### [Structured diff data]
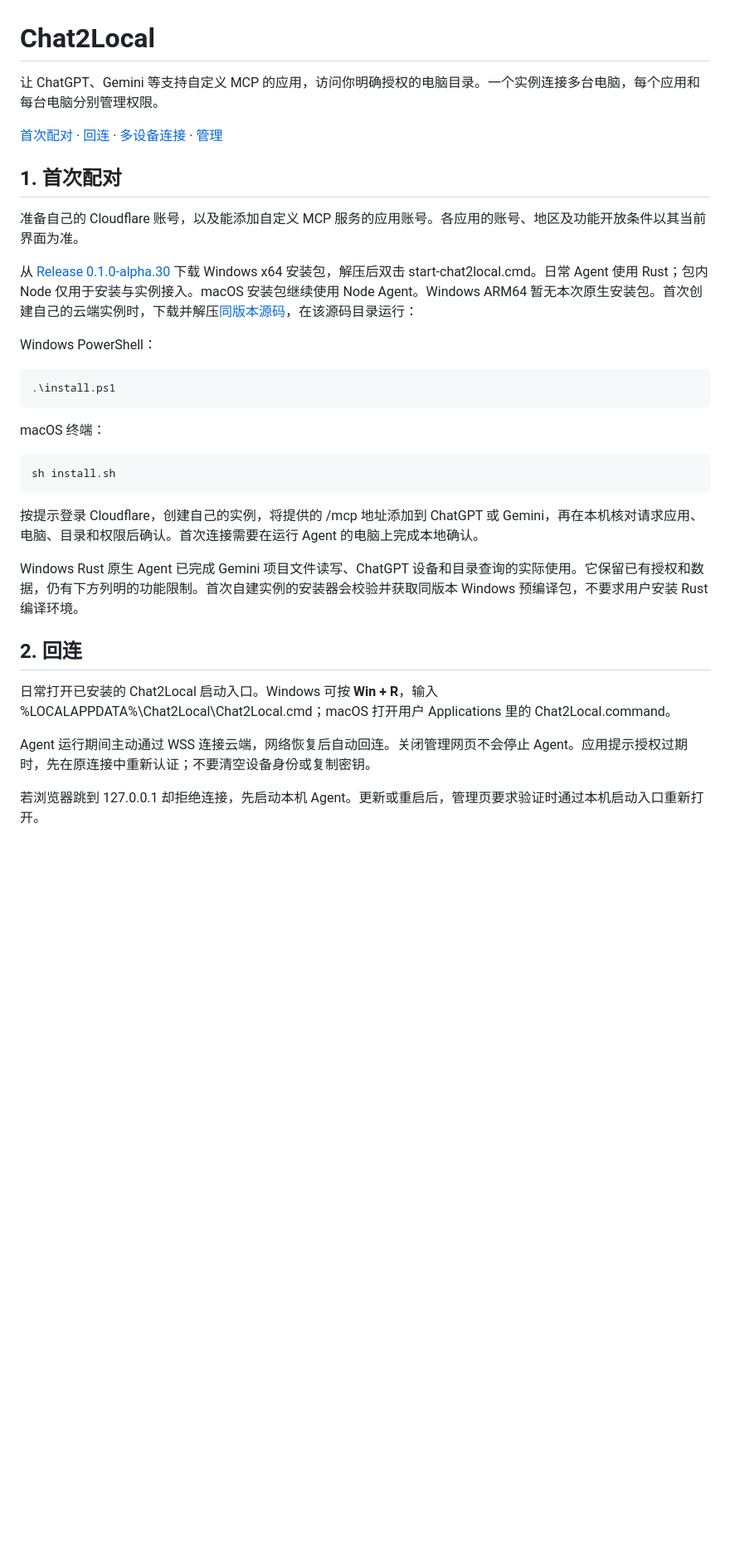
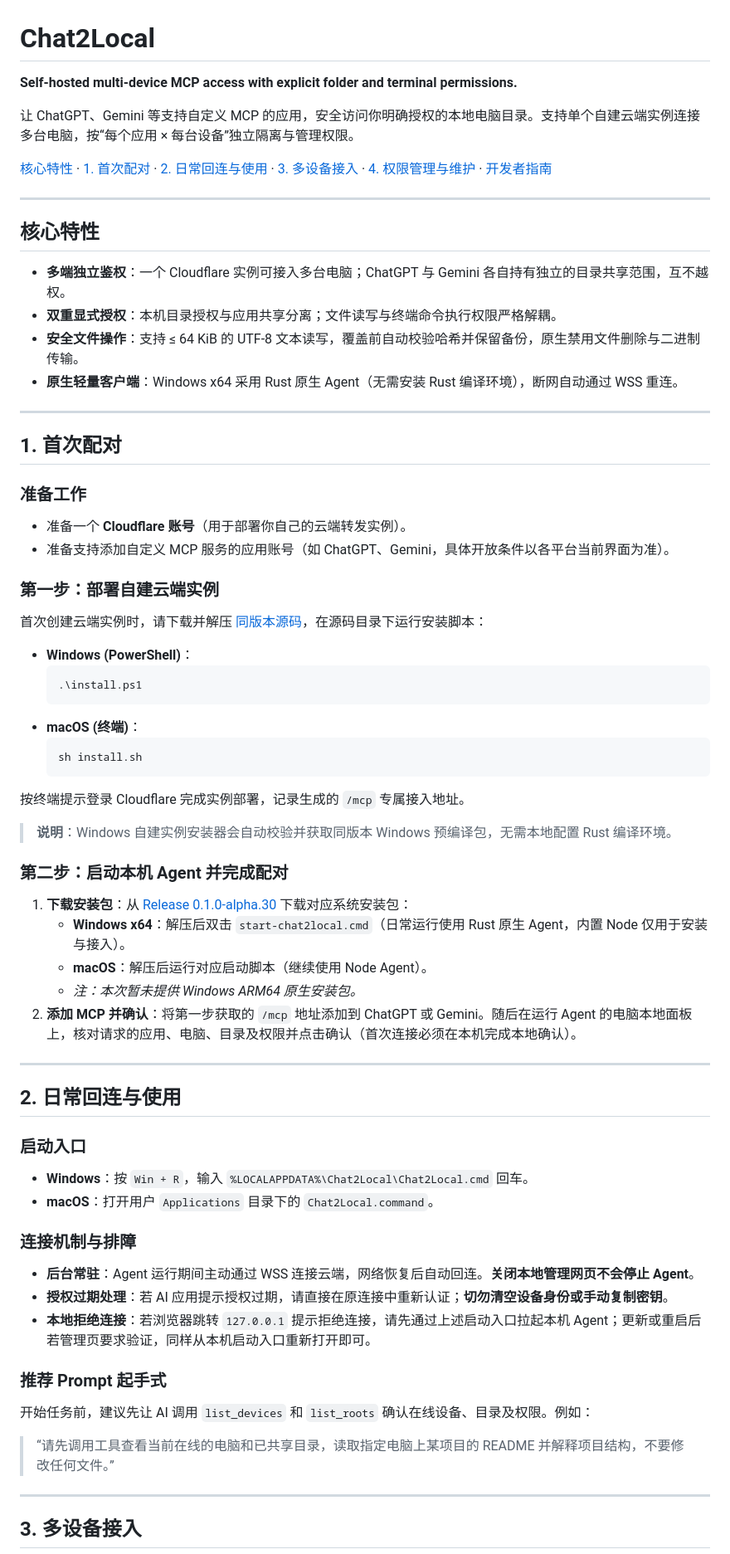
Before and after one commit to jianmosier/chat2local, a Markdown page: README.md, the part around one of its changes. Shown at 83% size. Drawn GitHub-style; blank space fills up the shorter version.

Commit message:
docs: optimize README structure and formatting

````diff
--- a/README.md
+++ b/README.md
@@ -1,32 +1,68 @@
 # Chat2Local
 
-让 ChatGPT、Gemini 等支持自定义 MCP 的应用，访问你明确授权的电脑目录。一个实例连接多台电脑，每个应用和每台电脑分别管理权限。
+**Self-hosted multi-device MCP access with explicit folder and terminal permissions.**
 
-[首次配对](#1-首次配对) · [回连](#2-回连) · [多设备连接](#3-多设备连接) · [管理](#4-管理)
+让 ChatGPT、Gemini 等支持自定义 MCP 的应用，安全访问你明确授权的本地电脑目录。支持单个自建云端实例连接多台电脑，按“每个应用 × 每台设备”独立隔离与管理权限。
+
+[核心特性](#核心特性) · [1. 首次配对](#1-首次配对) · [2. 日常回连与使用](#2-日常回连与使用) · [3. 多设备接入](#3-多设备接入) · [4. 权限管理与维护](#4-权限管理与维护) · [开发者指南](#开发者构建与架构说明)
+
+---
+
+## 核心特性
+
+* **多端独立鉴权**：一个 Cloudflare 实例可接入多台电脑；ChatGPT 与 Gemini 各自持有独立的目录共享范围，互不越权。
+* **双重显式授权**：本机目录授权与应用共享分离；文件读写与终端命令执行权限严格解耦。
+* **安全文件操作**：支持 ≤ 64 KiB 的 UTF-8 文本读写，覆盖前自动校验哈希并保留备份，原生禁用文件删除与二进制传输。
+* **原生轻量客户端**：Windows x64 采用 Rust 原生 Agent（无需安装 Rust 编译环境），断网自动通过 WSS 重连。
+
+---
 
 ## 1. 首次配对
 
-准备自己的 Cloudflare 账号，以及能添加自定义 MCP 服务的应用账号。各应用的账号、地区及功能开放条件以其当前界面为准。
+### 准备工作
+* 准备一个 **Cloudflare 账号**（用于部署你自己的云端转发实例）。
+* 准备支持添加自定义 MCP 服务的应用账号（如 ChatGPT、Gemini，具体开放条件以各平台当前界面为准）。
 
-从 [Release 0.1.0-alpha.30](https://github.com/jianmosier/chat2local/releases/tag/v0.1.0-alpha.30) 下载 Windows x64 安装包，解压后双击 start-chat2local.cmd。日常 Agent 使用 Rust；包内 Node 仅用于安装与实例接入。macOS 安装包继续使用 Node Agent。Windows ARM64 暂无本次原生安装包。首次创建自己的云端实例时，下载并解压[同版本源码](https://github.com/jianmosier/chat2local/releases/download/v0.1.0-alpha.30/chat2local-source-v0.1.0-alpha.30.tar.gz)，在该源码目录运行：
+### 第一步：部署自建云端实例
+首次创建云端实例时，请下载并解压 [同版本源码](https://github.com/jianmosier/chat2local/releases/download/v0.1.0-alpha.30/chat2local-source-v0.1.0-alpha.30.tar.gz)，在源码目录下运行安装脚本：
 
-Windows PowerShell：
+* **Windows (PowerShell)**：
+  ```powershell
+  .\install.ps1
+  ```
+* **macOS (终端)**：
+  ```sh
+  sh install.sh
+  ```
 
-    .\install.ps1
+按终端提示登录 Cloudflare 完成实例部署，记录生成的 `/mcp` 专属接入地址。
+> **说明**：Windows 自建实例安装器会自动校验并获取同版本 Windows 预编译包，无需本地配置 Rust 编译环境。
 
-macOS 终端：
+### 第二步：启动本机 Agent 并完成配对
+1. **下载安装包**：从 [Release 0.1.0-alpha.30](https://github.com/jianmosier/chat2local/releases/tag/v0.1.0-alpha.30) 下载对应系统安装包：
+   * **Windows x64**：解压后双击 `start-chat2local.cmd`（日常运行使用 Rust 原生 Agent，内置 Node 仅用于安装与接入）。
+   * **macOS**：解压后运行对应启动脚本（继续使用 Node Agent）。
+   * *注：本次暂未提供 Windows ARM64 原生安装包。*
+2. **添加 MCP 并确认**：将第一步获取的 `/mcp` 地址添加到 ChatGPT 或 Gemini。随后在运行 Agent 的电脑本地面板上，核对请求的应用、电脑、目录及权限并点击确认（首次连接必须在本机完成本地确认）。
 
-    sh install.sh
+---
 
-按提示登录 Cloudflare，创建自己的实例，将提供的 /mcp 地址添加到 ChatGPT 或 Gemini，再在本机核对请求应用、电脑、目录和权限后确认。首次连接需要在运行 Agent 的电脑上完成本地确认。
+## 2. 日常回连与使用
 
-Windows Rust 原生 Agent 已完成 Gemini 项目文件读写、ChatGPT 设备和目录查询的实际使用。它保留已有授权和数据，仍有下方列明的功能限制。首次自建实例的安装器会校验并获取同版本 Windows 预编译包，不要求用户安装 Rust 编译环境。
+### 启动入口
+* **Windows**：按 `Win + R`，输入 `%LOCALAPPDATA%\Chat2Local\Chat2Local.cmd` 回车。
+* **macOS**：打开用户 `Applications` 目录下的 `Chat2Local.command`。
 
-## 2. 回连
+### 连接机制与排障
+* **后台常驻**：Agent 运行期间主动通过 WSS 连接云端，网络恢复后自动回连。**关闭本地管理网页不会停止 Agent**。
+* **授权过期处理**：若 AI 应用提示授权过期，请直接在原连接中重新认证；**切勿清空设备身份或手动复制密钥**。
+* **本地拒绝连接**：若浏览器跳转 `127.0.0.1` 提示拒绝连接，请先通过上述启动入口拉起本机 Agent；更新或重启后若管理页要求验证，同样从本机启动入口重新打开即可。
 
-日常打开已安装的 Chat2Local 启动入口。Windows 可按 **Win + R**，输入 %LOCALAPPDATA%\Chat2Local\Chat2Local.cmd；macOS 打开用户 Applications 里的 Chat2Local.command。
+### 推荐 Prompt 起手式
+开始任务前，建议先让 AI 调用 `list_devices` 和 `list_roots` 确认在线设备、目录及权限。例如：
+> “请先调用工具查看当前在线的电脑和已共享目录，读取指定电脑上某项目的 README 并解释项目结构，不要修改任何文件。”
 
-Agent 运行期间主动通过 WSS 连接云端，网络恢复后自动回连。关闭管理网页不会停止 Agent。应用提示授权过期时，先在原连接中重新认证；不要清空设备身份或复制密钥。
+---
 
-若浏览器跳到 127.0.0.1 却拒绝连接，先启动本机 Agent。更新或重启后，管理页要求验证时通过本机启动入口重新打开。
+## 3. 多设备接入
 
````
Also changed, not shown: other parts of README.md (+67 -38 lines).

* * *

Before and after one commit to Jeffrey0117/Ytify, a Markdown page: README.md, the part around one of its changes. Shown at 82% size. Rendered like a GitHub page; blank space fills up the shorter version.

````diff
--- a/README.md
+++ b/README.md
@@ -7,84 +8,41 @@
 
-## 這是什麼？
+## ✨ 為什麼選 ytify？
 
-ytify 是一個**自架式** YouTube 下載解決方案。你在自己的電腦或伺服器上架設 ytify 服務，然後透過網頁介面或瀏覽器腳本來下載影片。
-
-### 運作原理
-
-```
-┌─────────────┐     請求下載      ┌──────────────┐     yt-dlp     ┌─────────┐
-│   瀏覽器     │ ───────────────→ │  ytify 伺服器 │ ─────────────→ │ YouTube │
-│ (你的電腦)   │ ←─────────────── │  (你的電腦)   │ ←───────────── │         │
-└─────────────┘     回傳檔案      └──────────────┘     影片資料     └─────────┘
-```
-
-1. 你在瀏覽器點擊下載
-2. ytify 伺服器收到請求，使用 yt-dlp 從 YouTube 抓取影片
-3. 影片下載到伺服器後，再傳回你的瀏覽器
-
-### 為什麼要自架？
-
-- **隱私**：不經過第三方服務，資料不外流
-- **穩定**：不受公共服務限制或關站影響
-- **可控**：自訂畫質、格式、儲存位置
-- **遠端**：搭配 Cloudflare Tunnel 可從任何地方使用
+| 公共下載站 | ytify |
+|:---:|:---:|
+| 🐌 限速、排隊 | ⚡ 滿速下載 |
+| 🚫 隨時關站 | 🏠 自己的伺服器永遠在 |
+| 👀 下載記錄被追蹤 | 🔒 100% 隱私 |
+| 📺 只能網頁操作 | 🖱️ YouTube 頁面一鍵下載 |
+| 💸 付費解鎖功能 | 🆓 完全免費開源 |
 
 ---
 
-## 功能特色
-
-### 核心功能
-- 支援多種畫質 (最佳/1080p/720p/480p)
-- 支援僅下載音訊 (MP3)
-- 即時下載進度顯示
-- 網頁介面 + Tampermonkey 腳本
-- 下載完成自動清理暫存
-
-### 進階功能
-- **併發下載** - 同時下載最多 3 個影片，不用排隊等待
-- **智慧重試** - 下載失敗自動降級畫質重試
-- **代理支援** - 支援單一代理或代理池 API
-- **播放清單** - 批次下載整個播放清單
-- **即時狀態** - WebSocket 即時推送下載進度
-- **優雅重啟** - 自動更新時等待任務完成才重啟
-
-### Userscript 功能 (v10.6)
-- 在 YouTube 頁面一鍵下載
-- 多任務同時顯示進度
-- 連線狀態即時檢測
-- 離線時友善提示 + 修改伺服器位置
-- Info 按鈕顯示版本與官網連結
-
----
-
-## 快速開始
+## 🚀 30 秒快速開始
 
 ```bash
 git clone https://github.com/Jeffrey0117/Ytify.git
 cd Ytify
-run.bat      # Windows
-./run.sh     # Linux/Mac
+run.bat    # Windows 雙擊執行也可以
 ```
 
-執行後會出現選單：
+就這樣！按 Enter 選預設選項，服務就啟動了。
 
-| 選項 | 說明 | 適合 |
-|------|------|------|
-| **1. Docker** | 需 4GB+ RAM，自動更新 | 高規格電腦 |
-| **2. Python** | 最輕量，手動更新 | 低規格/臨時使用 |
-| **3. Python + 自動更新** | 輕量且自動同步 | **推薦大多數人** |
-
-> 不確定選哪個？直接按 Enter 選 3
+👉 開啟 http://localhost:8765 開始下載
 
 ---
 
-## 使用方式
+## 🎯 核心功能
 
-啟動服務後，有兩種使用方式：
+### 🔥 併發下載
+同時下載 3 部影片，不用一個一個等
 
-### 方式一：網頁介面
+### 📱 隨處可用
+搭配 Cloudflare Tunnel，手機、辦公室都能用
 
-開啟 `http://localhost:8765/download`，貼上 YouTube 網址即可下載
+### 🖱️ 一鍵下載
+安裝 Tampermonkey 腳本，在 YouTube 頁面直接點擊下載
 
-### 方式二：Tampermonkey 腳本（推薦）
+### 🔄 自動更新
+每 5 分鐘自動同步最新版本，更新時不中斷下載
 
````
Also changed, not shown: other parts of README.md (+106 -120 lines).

### [WHAT YOU WILL DO]
The answer must consist of every line above that contains the word "Windows".

### [TASK ANSWER]
+* **原生轻量客户端**：Windows x64 采用 Rust 原生 Agent（无需安装 Rust 编译环境），断网自动通过 WSS 重连。
-从 [Release 0.1.0-alpha.30](https://github.com/jianmosier/chat2local/releases/tag/v0.1.0-alpha.30) 下载 Windows x64 安装包，解压后双击 start-chat2local.cmd。日常 Agent 使用 Rust；包内 Node 仅用于安装与实例接入。macOS 安装包继续使用 Node Agent。Windows ARM64 暂无本次原生安装包。首次创建自己的云端实例时，下载并解压[同版本源码](https://github.com/jianmosier/chat2local/releases/download/v0.1.0-alpha.30/chat2local-source-v0.1.0-alpha.30.tar.gz)，在该源码目录运行：
-Windows PowerShell：
+* **Windows (PowerShell)**：
+> **说明**：Windows 自建实例安装器会自动校验并获取同版本 Windows 预编译包，无需本地配置 Rust 编译环境。
+   * **Windows x64**：解压后双击 `start-chat2local.cmd`（日常运行使用 Rust 原生 Agent，内置 Node 仅用于安装与接入）。
+   * *注：本次暂未提供 Windows ARM64 原生安装包。*
-Windows Rust 原生 Agent 已完成 Gemini 项目文件读写、ChatGPT 设备和目录查询的实际使用。它保留已有授权和数据，仍有下方列明的功能限制。首次自建实例的安装器会校验并获取同版本 Windows 预编译包，不要求用户安装 Rust 编译环境。
+* **Windows**：按 `Win + R`，输入 `%LOCALAPPDATA%\Chat2Local\Chat2Local.cmd` 回车。
-日常打开已安装的 Chat2Local 启动入口。Windows 可按 **Win + R**，输入 %LOCALAPPDATA%\Chat2Local\Chat2Local.cmd；macOS 打开用户 Applications 里的 Chat2Local.command。
-run.bat      # Windows
+run.bat    # Windows 雙擊執行也可以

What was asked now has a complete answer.